Today the National Campaign for the Arts launched their Manifesto for the Arts. At the conference, The London Mayor's head of Culture Munira Mirza posed the ‘what would you cut?’ question. We used to ask the same question at ippr, during the height of the 'no return to boom and bust' boom. Now, the question is even more relevant and unavoidable.
It is easy and tempting to look beyond the arts for cuts – Trident, ID cards, even the sacred, sometimes opulent spaces of health and education. Having visited lots of schools in the past few years, resourcing levels can occasionally feel extravagant.
However, sticking with the arts, Munira pointed to the ‘bureaucracy that is supposed to support you’. She made similar points in her Culture Vultures publication. There is without doubt a messy clutter out there of organisations and agencies that are supposed to support artists, or support artists to support others.. Radical action, especially if resources are reallocated to the creation of art, could be timely and popular.
But bureaucracies are easy prey, and cutting them rarely saves you as much money as you think it will.
Here is one other option, backed by zero data, and unlikely to be popular. Given that audience numbers are unlikely to rise much more in tight economic times, is it now time to face the possibility that we have an oversupply of cultural venues, in particular performance spaces? Last week, I heard about a £1.5 Million theatre, built at the start of the decade with mainly Arts Council money, that was now dormant, maybe used for two weeks of the year. This could be a London problem, or even an inner London issue. Meanwhile, the Building Schools for the Future programme is only just peaking; hundreds of schools will open or reopen every year for the next decade, many with modern performing and visual arts facilities – BSF has been described as England’s largest ever cultural building programme. If used as they ought to be, for wider public rather than school-only use, these schools will create even more capacity, but contribute to oversupply.
Also, the trend for producing theatre at mobile venues, or reclaiming space to produce temporary theatre, continues, and the recession has made many more spaces available for ‘pop-up’ performances and galleries.

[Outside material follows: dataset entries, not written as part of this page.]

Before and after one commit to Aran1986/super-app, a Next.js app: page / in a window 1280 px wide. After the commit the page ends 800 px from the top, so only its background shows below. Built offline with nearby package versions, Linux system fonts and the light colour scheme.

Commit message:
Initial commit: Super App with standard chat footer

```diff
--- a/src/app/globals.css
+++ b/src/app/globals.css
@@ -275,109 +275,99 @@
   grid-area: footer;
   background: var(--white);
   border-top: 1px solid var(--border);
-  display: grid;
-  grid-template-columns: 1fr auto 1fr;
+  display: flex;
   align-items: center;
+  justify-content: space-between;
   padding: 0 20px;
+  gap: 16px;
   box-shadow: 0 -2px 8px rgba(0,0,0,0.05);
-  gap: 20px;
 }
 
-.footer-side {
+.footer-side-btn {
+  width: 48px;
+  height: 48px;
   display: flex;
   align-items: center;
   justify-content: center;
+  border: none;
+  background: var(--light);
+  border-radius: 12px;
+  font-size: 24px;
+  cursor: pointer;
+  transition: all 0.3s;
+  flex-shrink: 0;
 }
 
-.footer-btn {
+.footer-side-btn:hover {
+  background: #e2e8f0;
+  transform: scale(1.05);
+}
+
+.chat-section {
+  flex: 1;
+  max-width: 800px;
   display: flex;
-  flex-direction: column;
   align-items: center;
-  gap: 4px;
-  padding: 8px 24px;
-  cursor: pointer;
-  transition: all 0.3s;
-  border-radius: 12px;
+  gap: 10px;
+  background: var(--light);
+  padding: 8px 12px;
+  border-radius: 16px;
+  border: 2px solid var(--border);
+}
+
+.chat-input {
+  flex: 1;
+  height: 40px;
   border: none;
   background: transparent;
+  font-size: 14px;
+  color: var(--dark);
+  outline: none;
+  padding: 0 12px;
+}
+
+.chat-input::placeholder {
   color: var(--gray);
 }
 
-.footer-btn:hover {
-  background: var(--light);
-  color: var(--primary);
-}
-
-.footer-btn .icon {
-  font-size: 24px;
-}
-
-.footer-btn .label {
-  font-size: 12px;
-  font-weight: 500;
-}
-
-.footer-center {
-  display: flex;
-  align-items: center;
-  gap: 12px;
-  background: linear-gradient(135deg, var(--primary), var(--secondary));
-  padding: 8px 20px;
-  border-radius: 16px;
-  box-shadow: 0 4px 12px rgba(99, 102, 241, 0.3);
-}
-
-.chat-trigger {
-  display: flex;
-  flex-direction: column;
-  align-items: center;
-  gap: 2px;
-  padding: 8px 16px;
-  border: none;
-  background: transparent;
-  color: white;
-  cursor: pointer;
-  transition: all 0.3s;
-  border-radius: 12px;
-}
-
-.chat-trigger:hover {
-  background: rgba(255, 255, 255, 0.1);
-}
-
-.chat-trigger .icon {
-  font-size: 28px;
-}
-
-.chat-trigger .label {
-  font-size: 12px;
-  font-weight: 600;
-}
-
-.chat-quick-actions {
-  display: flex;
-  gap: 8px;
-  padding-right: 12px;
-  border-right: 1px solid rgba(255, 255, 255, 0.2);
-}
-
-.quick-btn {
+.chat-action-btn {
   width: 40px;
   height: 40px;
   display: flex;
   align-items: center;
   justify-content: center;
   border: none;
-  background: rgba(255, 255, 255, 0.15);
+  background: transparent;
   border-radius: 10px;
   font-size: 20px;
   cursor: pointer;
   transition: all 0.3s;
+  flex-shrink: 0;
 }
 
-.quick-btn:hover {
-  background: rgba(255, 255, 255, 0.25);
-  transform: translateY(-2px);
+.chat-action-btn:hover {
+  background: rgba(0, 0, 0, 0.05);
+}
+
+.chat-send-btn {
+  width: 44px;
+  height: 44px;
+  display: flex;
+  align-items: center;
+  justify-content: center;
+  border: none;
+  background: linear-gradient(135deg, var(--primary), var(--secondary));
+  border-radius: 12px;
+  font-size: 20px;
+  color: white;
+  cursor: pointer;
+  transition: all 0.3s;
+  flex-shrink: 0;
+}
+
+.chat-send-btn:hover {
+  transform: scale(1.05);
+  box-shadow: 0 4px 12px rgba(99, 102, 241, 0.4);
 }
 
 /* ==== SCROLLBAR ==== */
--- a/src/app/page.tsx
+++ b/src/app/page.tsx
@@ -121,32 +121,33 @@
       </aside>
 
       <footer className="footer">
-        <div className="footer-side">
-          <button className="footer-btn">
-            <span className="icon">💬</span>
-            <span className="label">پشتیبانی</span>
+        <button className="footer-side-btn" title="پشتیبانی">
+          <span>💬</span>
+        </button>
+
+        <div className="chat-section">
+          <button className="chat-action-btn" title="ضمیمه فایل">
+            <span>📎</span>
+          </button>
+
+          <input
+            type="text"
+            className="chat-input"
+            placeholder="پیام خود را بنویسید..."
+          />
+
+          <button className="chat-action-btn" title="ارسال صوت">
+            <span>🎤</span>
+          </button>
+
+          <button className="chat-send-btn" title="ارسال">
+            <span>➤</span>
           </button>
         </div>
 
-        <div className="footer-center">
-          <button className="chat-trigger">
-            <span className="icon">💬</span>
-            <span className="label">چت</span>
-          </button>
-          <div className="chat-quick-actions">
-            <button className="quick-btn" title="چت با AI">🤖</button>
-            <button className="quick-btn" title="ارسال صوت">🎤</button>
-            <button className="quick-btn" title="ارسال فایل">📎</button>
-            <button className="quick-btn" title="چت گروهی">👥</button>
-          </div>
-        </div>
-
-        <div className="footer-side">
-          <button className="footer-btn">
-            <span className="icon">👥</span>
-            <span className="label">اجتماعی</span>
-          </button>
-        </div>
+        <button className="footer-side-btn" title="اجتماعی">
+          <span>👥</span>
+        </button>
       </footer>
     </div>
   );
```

So, what would I cut? If we do have an oversupply of permanent 'static' venues, in certain areas, now may be to cut some of them loose and cut our losses.